The main area of worry is that Trump has said openly that he will be “neutral” on Israel. As with so many of his statements, he follows this up with a contradiction: that he’s the most “pro-Israel” candidate running. Somehow buying this doublespeak, many Republican Jews seem to find it impossible to believe that Trump will be anything other than stridently pro-Israel if elected. He’s a Republican, after all! They don’t seem to realize that in a Trump vs. Hillary race, his “neutral” stance actually makes Hillary the most right-wing candidate on Israel. That’s not how most people are used to thinking of her, but there you have it.
The fact is, a neutral position on Israel is an anti-Israel position. Jews, especially Republican Jews, should know and acknowledge this — yet somehow they don’t. We’ve had nearly eight years of “neutral” from the Obama administration, and it ends up being anti-Israel. Last October, after Israelis suffered several attacks, the White House issued a statement calling “on all sides to take affirmative steps to restore calm and avoid escalating the situation.” Short of telling Israelis to stop existing, what would the White House like Israeli civilians to do to de-escalate when terrorists stab them at random in the street? This neutrality, the attempt to see “both sides” of a situation where one side is murdering the other side’s civilians arbitrarily, is no neutrality at all.
Trump has also questioned whether Israel even wants to make peace with the Palestinians. It’s as if he hasn’t been paying attention for the last few decades as Israel reaches out again and again. A Republican Jewish Coalition crowd booed Trump for refusing to say that Jerusalem is the capital of Israel. He has stated that Israel will have to “give up a lot” in order to make a “deal.” If the “neutral” position has become a would-be American president pressuring Israel to give up “a lot,” then what is the American anti-Israel position?
The main thing that Republican Jews have to realize is that in a race between Hillary and The Donald, it’s Hillary who will hold and keep the real “pro-Israel” mantle. Sure, she may have some scarring after being the Secretary of State in the Obama administration, but she has some pro-Israel bona fides, too.
“But Donald Trump’s daughter is Jewish,” goes the argument from Republican Trump fans. Indeed, Ivanka Trump married Jewish Jared Kushner and converted. So what? Hillary’s daughter Chelsea Clinton is also married to a Jew, Marc Mezvinsky. Trump doesn’t have the “I have Jewish relatives” card to play, because Hillary holds the same one.

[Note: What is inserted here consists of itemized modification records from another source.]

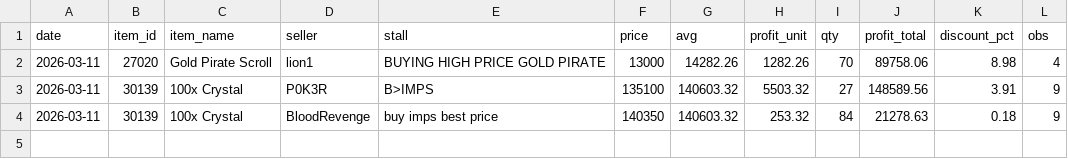
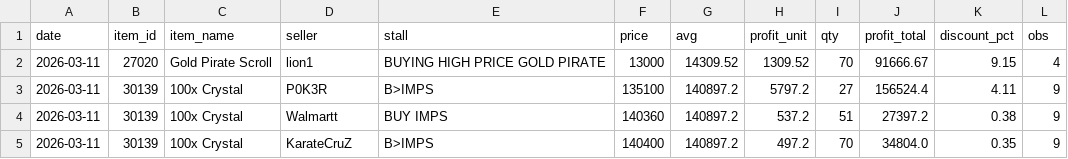
Before and after one commit to Bunencio/moon-discounts, a CSV file: docs/profit_hits_ge_20000.csv, drawn as a sheet.

```diff
--- a/docs/profit_hits_ge_20000.csv
+++ b/docs/profit_hits_ge_20000.csv
@@ -1,4 +1,5 @@
 date,item_id,item_name,seller,stall,price,avg,profit_unit,qty,profit_total,discount_pct,obs
-2026-03-11,27020,Gold Pirate Scroll,lion1,BUYING HIGH PRICE GOLD PIRATE,13000,14282.26,1282.26,70,89758.06,8.98,4
-2026-03-11,30139,100x Crystal,P0K3R,B>IMPS,135100,140603.32,5503.32,27,148589.56,3.91,9
-2026-03-11,30139,100x Crystal,BloodRevenge,buy imps best price,140350,140603.32,253.32,84,21278.63,0.18,9
+2026-03-11,27020,Gold Pirate Scroll,lion1,BUYING HIGH PRICE GOLD PIRATE,13000,14309.52,1309.52,70,91666.67,9.15,4
+2026-03-11,30139,100x Crystal,P0K3R,B>IMPS,135100,140897.2,5797.2,27,156524.4,4.11,9
+2026-03-11,30139,100x Crystal,Walmartt,BUY IMPS,140360,140897.2,537.2,51,27397.2,0.38,9
+2026-03-11,30139,100x Crystal,KarateCruZ,B>IMPS,140400,140897.2,497.2,70,34804.0,0.35,9
```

Hillary is also married to Bill Clinton, considered a friend to both Israel and Jews. And, frankly, Hillary would never proclaim that she is “neutral” on Israel, since it’s clear that most Americans aren’t neutral and are supporters of the only real democracy in the Middle East.
Which leads to my final point: It should be irrelevant whether the American president “likes” Jews or Israel. The American president should be in the business of standing with democracies and free countries. Lest you think I only criticize Democrats for failing to do this, as a Republican I was extremely disappointed in President George W. Bush when he failed to stand with a free Taiwan and instead reiterated that America supports a “one China” policy.

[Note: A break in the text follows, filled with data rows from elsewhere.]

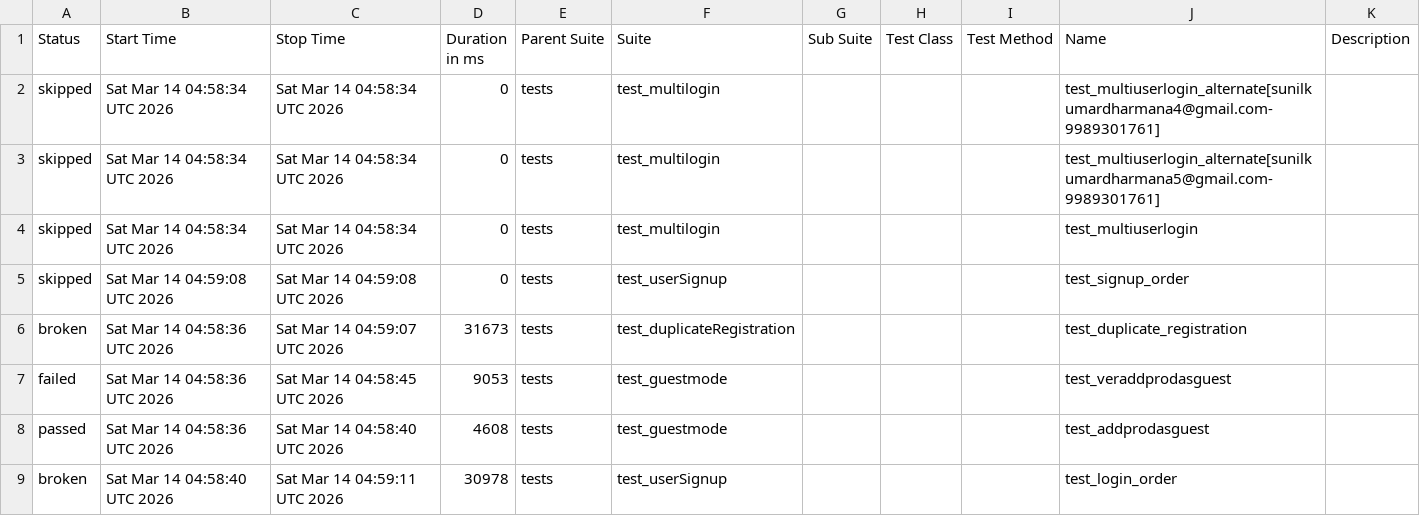
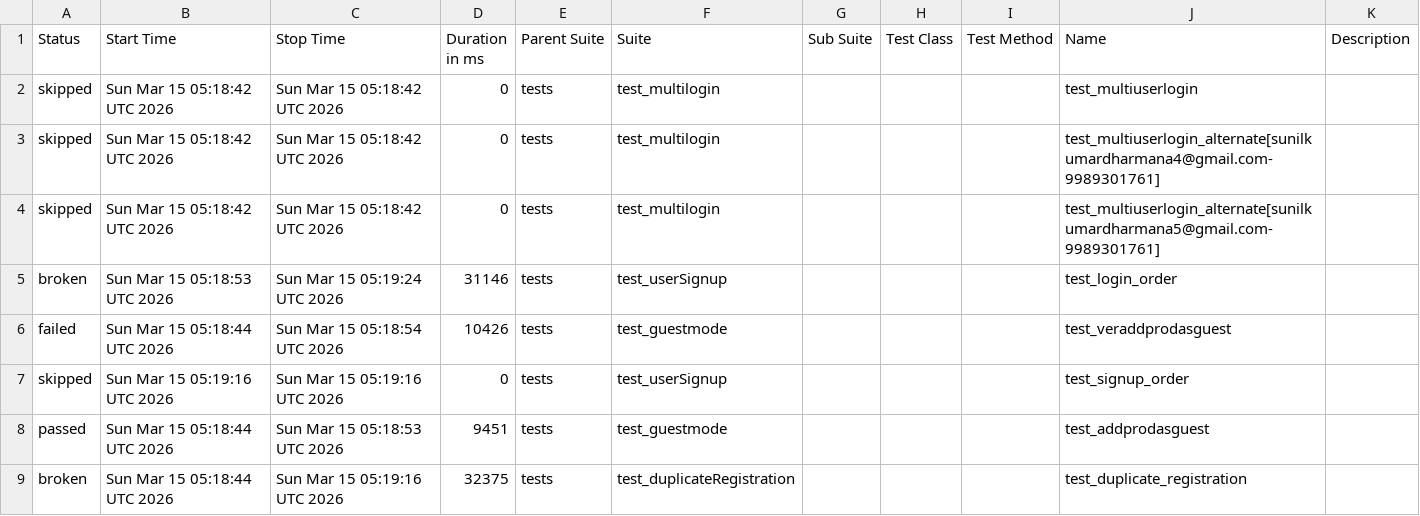
Before and after one commit to sunilkumardharmana24-afk/My_project, a CSV file: data/suites.csv, drawn as a sheet.

```diff
--- a/data/suites.csv
+++ b/data/suites.csv
@@ -1,9 +1,9 @@
 "Status","Start Time","Stop Time","Duration in ms","Parent Suite","Suite","Sub Suite","Test Class","Test Method","Name","Description"
-"skipped","Sat Mar 14 04:58:34 UTC 2026","Sat Mar 14 04:58:34 UTC 2026","0","tests","test_multilogin","","","","test_multiuserlogin_alternate[sunilkumardharmana4@gmail.com-9989301761]",""
-"skipped","Sat Mar 14 04:58:34 UTC 2026","Sat Mar 14 04:58:34 UTC 2026","0","tests","test_multilogin","","","","test_multiuserlogin_alternate[sunilkumardharmana5@gmail.com-9989301761]",""
-"skipped","Sat Mar 14 04:58:34 UTC 2026","Sat Mar 14 04:58:34 UTC 2026","0","tests","test_multilogin","","","","test_multiuserlogin",""
-"skipped","Sat Mar 14 04:59:08 UTC 2026","Sat Mar 14 04:59:08 UTC 2026","0","tests","test_userSignup","","","","test_signup_order",""
-"broken","Sat Mar 14 04:58:36 UTC 2026","Sat Mar 14 04:59:07 UTC 2026","31673","tests","test_duplicateRegistration","","","","test_duplicate_registration",""
-"failed","Sat Mar 14 04:58:36 UTC 2026","Sat Mar 14 04:58:45 UTC 2026","9053","tests","test_guestmode","","","","test_veraddprodasguest",""
-"passed","Sat Mar 14 04:58:36 UTC 2026","Sat Mar 14 04:58:40 UTC 2026","4608","tests","test_guestmode","","","","test_addprodasguest",""
-"broken","Sat Mar 14 04:58:40 UTC 2026","Sat Mar 14 04:59:11 UTC 2026","30978","tests","test_userSignup","","","","test_login_order",""
+"skipped","Sun Mar 15 05:18:42 UTC 2026","Sun Mar 15 05:18:42 UTC 2026","0","tests","test_multilogin","","","","test_multiuserlogin",""
+"skipped","Sun Mar 15 05:18:42 UTC 2026","Sun Mar 15 05:18:42 UTC 2026","0","tests","test_multilogin","","","","test_multiuserlogin_alternate[sunilkumardharmana4@gmail.com-9989301761]",""
+"skipped","Sun Mar 15 05:18:42 UTC 2026","Sun Mar 15 05:18:42 UTC 2026","0","tests","test_multilogin","","","","test_multiuserlogin_alternate[sunilkumardharmana5@gmail.com-9989301761]",""
+"broken","Sun Mar 15 05:18:53 UTC 2026","Sun Mar 15 05:19:24 UTC 2026","31146","tests","test_userSignup","","","","test_login_order",""
+"failed","Sun Mar 15 05:18:44 UTC 2026","Sun Mar 15 05:18:54 UTC 2026","10426","tests","test_guestmode","","","","test_veraddprodasguest",""
+"skipped","Sun Mar 15 05:19:16 UTC 2026","Sun Mar 15 05:19:16 UTC 2026","0","tests","test_userSignup","","","","test_signup_order",""
+"passed","Sun Mar 15 05:18:44 UTC 2026","Sun Mar 15 05:18:53 UTC 2026","9451","tests","test_guestmode","","","","test_addprodasguest",""
+"broken","Sun Mar 15 05:18:44 UTC 2026","Sun Mar 15 05:19:16 UTC 2026","32375","tests","test_duplicateRegistration","","","","test_duplicate_registration",""
```
Also changed, not shown: 52 other files.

If we’re not standing up for freedom around the globe, even when it’s uncomfortable for us, we are failing in our mission to be leaders for free people everywhere. In a world where everything is about the “deal,” Trump would fail that mission every time.

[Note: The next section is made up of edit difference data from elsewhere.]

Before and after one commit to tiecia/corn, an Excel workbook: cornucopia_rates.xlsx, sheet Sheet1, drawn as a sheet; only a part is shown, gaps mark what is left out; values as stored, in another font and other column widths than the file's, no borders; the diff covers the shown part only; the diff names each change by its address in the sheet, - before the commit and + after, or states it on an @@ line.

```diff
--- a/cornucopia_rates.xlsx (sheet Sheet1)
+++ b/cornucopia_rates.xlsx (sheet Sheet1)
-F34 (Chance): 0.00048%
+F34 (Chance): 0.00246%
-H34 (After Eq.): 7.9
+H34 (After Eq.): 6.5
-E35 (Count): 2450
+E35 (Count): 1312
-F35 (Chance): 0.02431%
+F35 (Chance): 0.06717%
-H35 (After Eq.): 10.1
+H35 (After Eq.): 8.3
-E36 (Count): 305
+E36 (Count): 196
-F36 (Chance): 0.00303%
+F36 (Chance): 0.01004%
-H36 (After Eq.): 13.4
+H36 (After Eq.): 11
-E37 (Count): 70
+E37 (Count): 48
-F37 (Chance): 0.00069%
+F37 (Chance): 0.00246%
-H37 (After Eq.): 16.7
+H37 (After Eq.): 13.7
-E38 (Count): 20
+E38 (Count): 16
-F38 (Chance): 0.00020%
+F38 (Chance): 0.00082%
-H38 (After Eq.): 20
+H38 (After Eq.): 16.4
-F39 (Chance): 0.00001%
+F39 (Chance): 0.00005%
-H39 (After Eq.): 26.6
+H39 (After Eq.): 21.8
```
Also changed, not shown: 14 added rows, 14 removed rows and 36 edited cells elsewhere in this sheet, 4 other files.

Karol Markowicz is a writer in Brooklyn. Follow her on Twitter @karol